The main difference is you will become a manager of people instead of working independently. You are now a part of the team, responsible for managing it and guiding the team throughout the software development process.
As a team leader, you will be offering support and encouragement, and you will be the point of contact for decision-making and problem-solving. To become a good manager, you will need to adapt to the demands of the position and learn how to navigate communicating ideas and people.
1. Become a Student of Your Craft
Okay, you are a first-time manager; where do you even begin? By studying, of course! When you start a new leadership job or career path, you should take time to get to know the ins and outs of the position and what's expected of you.
Gather a deep understanding of what it is to be a manager. The processes, systems, and skills for engineer managers are different from that of an individual contributor. As a result, your perspective will need to shift from technical to one that takes a human approach to problem-solving.
Assess what skills you already have and jump into different aspects of your abilities. Are you a good listener? Great, now how can you be a better listener as a manager? Are you a problem solver? Even better! Ask yourself how you can be more team-focused in your problem-solving.
Asking yourself these questions and learning how to apply them to your leadership transition will go a long way in your overall development and growth as an engineer manager.
2. Gain Additional Education
No matter what job you have, it would help if you strived to learn continually. Growth can only come if you expand. And where you may have gaps of understanding, or you only understand something at the surface level, you can fill by taking more coursework or continuing education.
It would be very helpful to take online courses or attend seminars. There are plenty of learning opportunities for free or at low costs that offer the chance to earn certifications. However, when you're looking to level up to management, you may find that the additional knowledge you're seeking requires you to purchase courses, books, or sit for exams.
When it comes to advancing your career, you have to make investments in your growth. They say you have to spend money to make money. That rings true in every aspect of career growth, like acquiring tools needed for better productivity or courses on becoming an effective manager. There's no better value than investing in yourself.
3. Find Your Voice of Authority
As an IC, you may find finding your voice in your new role difficult. Maybe you have never led a team before, or maybe you feel you don't have the confidence. Either way, you should practice how to be authoritative in a way that is constructive for everyone involved.
This will be the area where you will learn what your managing style is. It will take time to develop as you learn a new way of working and interacting with people daily.
Your voice of authority will also be shaped by your team and the kind of relationship you want to establish with them. Remember, your team is made of individuals, and you will have to learn how to foster authority that is effective as a whole and on a one-on-one basis.
4. Get Comfortable Learning from Others

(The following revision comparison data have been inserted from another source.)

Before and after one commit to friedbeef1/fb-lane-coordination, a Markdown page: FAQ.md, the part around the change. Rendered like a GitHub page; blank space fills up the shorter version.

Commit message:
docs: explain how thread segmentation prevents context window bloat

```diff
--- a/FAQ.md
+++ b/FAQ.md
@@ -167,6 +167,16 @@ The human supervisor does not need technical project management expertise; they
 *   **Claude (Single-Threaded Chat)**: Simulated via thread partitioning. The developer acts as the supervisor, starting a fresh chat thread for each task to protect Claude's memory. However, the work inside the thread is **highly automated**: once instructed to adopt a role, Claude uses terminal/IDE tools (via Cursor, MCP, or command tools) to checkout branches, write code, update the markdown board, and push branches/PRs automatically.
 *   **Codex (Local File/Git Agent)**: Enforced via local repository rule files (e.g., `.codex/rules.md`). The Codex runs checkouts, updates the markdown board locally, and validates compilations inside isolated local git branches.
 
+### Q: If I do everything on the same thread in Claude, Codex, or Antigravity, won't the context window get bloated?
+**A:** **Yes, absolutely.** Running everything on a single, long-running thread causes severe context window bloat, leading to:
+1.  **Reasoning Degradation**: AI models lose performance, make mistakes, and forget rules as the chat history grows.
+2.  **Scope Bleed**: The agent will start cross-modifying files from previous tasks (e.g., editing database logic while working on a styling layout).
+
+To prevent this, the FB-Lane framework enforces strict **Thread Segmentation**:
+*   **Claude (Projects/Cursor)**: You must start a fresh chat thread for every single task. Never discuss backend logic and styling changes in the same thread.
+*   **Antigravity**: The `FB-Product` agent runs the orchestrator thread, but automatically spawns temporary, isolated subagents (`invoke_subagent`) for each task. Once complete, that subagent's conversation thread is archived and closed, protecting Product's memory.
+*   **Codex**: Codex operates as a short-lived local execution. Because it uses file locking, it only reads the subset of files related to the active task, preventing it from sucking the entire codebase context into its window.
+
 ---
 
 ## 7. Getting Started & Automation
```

Have you heard the phrase we are all in this together? Well, that's the mindset you should take on if you want to be a good manager. While you are a leader, a leader knows when to acknowledge when they lack understanding or need additional help to complete a task.
Your team is whom you'll learn the most from if you allow yourself to be open; in turn, they learn from you. Being new to the position, you will surely run into things or processes you don't know, and that is okay.
What makes a good manager is someone who understands this, is transparent about it, and asks questions to gain a better understanding.
5. Ask for Feedback for Improvements
A successful manager is receptive to feedback from those they manage. However, it can be hard to gauge if your performance is satisfactory among your peers, so why not ask them yourself?
Ask them how they feel about your managing style and process. You can do this by having your team participate in evaluations once a month or every quarter. Include hard-hitting questions and encourage your team to be transparent in their response. In this way, you can further promote transparency, trust, and openness with your team.
Time to Get Started!
Moving up the career ladder pushes you to learn and grow where you may not have experience. However, with an open mind and some preparation, you can excel at any position you take on. Nexton is all about the true potential inside you, what you are made of, and people who challenge themselves is exactly the type of talent we seek.
Management is no easy task, and coming into management from working as an individual contributor will require you to step outside of your comfort zone and learn a new set of skills. However, if you are willing to put in the effort, you may find your transition to management less daunting and even enjoyable! Reach out to us if you want to discuss your career path and dreams. At Nexton, our door is always open.